By S.L. Osborne
Toronto: Dundurn, CDN$26.99
Reviewed by Russell A. Potter
The history and status of Canada's sovereignty over its Northern possessions has been the subject of many recent studies, most of them focussing on the current geopolitical anxieties over transport (the Northwest Passages) and potential oil and mineral claims by other circumpolar nations. There have been some excellent overviews of the issues at stake (including Shelagh D. Grant's's Polar Imperative, previously reviewed in these pages). And yet, oddly, there has been very little detailed attention paid to the history, much of it in the time of the Dominion, of the initial efforts by Canada to evaluate, establish, and reinforce its sovereignty. S.L. Osborne's book, despite its curious title (one is not quite sure what the word "Early" is meant to signify), does a fine job of recounting these little-known expeditions, painting in the process quite a vivid picture of the modest but persistent efforts of a young nation in making sense of its vast and frozen Northern zone in the late nineteenth and early twentieth centuries.
The first of these expeditions were made in a curious attempt to ascertain the length of the navigable travel season in Hudson Bay. As any experienced Arctic pilot would know -- then and now -- there's no season, even the midsummer months, in which easy navigation in those frigid waters can be completely assured, and the government quest to establish one would seem foolish in the extreme. And yet, as Osborne shows, the real driver of these voyages was -- literally -- the price of wheat, or at least of shipping the same; in times when rail costs were high, the idea of a northern line to Hudson Bay had many influential backers. These backers, who as the question lingered sought every conceivable means to influence public opinion, even commissioning veteran explorer Albert Hastings Markham to accompany one voyage to add his celebrity endorsement as to the practicability of the route, were well-moneyed and well-connected. The report of the commander, Lieutenant Andrew Robertson Gordon, which quite accurately indicated the hazards and shortness of the season, was not to the liking of these men, and they argued for further such expeditions until they heard what they wanted. Unfortunately for them, the later reports essentially did little more than confirm Gordon's assessment.
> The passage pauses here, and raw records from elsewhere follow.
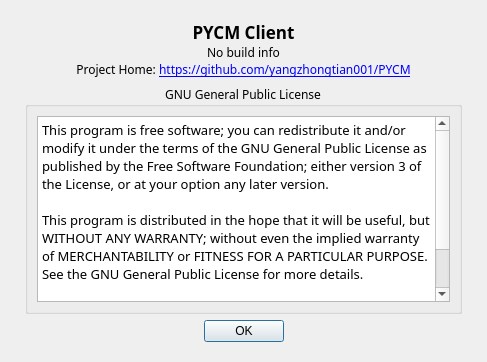
Before: the Qt Designer form Client/UI/AboutUI.ui in yang-zhongtian/PYCM, drawn with Qt 5.
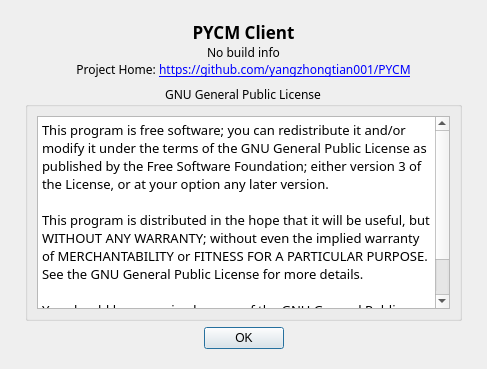
After: the same form once the commit is applied. Icons and pictures are not drawn.

```diff
--- a/Client/UI/AboutUI.ui
+++ b/Client/UI/AboutUI.ui
@@ -7,7 +7,7 @@
     <x>0</x>
     <y>0</y>
     <width>487</width>
-    <height>362</height>
+    <height>369</height>
    </rect>
   </property>
   <property name="sizePolicy">
```
Left out of the diff: 6 changed lines with no effect on the pictures.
Gordon's expeditions -- which had also been given the scientific mission of establishing observation stations for the International Polar Year -- were remarkable in their overall success, rarely losing a man even when, as sometimes still happened, some member of the observation team stopped taking his dose of lime juice and nearly succumbed to scurvy. The expeditions that followed in his wake were again doubly tasked -- first with establishing sovereignty in the form of custom-houses and duty collection, and later with erecting and manning RCMP posts -- and again, they did their job in a business-like manner. Indeed, while the men most often celebrated from this era had only one task -- to explore -- these seemingly more modest ventures in fact often accomplished a great deal more.
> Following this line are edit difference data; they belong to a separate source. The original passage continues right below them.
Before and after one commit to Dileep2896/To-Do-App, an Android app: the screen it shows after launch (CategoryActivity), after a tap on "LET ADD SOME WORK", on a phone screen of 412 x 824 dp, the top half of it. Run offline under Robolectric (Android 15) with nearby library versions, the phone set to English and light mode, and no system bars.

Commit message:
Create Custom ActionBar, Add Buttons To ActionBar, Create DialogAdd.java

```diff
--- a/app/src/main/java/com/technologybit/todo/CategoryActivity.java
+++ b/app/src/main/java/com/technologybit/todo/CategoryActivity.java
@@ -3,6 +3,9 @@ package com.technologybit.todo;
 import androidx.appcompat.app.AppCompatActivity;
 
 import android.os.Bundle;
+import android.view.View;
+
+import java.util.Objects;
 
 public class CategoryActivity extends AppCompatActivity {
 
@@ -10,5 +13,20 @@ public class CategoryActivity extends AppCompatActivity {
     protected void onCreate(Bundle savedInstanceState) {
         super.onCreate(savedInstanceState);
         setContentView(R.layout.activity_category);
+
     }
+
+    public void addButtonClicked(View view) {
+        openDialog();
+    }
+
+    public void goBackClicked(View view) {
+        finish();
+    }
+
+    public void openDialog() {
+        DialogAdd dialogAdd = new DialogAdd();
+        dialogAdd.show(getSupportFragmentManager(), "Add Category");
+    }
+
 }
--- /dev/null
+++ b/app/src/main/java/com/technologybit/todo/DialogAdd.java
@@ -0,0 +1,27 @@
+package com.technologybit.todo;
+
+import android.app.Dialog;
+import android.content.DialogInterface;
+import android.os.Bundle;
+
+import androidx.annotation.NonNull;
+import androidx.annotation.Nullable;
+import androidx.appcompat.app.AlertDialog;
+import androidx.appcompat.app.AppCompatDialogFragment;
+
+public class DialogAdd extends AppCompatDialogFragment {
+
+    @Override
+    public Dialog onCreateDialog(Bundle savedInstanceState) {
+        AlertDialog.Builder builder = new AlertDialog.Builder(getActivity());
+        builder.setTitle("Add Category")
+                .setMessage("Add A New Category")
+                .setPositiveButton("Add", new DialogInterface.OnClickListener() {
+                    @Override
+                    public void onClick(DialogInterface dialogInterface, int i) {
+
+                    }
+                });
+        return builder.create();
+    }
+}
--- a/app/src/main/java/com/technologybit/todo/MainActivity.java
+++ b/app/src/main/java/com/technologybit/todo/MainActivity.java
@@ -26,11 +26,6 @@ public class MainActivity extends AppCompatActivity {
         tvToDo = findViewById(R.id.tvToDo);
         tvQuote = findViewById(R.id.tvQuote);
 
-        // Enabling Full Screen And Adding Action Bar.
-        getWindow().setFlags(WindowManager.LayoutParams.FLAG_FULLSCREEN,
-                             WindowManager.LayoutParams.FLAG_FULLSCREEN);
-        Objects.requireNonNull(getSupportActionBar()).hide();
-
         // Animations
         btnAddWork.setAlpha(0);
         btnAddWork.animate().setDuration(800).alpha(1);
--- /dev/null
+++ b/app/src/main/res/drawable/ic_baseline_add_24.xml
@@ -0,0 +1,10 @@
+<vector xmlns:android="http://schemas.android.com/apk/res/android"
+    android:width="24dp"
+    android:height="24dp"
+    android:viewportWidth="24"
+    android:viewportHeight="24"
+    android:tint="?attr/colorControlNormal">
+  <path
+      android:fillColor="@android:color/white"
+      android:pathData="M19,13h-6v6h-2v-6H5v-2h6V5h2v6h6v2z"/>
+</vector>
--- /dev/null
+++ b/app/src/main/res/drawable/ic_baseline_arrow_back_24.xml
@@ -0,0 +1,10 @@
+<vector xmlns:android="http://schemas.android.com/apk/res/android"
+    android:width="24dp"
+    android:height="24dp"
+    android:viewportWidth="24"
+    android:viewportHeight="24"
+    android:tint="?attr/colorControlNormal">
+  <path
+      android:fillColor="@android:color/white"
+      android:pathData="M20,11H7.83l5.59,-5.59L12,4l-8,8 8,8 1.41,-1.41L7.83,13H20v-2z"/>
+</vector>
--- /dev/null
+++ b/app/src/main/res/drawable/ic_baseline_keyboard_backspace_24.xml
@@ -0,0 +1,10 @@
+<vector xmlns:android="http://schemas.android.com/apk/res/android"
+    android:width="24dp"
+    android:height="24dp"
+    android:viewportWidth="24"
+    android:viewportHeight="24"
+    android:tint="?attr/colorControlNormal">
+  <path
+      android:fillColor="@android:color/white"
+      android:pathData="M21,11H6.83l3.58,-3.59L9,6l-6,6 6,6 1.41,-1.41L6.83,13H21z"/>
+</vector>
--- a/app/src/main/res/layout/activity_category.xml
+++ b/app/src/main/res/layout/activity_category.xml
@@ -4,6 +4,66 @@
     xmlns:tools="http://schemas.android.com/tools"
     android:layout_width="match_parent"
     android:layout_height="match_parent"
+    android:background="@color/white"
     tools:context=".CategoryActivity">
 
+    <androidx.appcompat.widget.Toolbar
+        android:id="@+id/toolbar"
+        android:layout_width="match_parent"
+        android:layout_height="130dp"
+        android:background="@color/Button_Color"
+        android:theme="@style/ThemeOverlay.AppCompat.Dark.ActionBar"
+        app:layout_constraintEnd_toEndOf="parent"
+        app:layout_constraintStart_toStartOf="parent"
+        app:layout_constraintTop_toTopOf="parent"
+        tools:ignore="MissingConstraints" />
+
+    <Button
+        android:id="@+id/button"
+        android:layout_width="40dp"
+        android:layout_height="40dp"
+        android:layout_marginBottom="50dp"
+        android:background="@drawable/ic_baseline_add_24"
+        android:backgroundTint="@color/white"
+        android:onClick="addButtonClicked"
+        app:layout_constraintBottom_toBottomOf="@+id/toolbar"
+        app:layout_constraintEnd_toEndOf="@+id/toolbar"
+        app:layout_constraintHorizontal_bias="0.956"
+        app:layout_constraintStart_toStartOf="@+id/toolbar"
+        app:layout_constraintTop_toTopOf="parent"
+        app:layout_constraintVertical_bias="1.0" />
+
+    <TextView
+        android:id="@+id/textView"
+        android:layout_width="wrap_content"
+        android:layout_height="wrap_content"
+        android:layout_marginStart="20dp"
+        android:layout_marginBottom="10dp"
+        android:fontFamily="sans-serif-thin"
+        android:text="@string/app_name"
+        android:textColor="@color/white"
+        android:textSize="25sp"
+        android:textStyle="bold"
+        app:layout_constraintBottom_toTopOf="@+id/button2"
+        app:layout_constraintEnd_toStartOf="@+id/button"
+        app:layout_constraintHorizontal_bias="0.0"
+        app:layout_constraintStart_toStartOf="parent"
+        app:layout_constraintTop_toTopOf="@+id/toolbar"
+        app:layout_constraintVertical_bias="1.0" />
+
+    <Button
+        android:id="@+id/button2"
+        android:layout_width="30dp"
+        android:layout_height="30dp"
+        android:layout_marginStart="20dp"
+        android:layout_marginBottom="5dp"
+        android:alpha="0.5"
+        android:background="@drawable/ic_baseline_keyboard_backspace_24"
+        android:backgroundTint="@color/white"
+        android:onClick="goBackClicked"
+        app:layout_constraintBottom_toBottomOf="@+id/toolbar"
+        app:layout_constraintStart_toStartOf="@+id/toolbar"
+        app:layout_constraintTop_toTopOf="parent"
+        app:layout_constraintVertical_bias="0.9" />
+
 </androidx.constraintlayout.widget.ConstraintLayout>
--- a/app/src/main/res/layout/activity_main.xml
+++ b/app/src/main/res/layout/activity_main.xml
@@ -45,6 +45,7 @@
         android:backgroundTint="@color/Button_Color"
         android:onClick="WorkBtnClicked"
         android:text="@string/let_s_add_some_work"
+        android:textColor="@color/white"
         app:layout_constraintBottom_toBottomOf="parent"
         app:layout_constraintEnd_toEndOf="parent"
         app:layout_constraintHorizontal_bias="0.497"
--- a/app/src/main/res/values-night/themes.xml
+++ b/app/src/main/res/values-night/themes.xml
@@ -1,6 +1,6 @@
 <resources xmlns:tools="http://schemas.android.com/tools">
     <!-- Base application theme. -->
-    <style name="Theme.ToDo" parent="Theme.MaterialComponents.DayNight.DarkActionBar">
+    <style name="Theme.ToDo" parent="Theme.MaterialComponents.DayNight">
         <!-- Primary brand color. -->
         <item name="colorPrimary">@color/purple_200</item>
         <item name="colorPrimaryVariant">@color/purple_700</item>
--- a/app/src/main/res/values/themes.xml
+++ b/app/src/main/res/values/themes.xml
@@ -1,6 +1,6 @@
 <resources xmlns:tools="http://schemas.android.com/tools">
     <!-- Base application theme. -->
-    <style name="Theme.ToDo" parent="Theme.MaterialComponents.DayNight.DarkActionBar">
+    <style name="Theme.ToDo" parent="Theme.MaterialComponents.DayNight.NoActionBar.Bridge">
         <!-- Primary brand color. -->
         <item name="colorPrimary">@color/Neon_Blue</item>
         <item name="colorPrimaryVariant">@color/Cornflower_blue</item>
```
In-between these narratives, Osborne weaves the story of Joseph-Elzéar Bernier, Canada's one great hope as a polar explorer. Fueled by having heard of Nansen's use of the Fram to follow polar drift, Bernier initially proposed a similar expedition, in which a ship would be deliberately icebound and drift its way to the pole. His proposal earned the support of many scientific and geographical organizations, as well as a number of members of Parliament. Bernier's plan, alas, was far too expensive for the Dominion government to countenance, and when, some time later, Bernier was at last given a ship, he was also given a supernumerary and sailing orders that restricted his activities to establishing and servicing trading posts and police stations. Looking at Bernier's original proposals, it's hard to imagine that he would have fared any better than, say, the Jeanette -- and yet at the same time, it's hard not to admire his spirit.
Osborne's book gives a serviceable, and at times quite engaging account of Bernier's career and those of the others who commanded government-funded expeditions in this period. The tone of the book is a bit odd at times -- Nansen is first described as a "six-foot blond," and Albert Peter Low as "a geologist with iron-man abilities" -- but overall, it's very capably written, and ably fills a significant gap in modern scholarship of Arctic expeditions. It also makes clear the connection that commerce has had, almost from the beginning, with the ostensibly purer motives of science and sovereignty.
My only complaint about the book is not to its author, but to whoever decided to put the endnotes online instead of in the book where they belong. Surely, the savings in omitting a mere eleven leaves of paper from the book are negligible, while the inconvenience of being unable to refer to a note without a computer or tablet is considerable. I sincerely hope that this will be corrected, and will not prove to be a trend.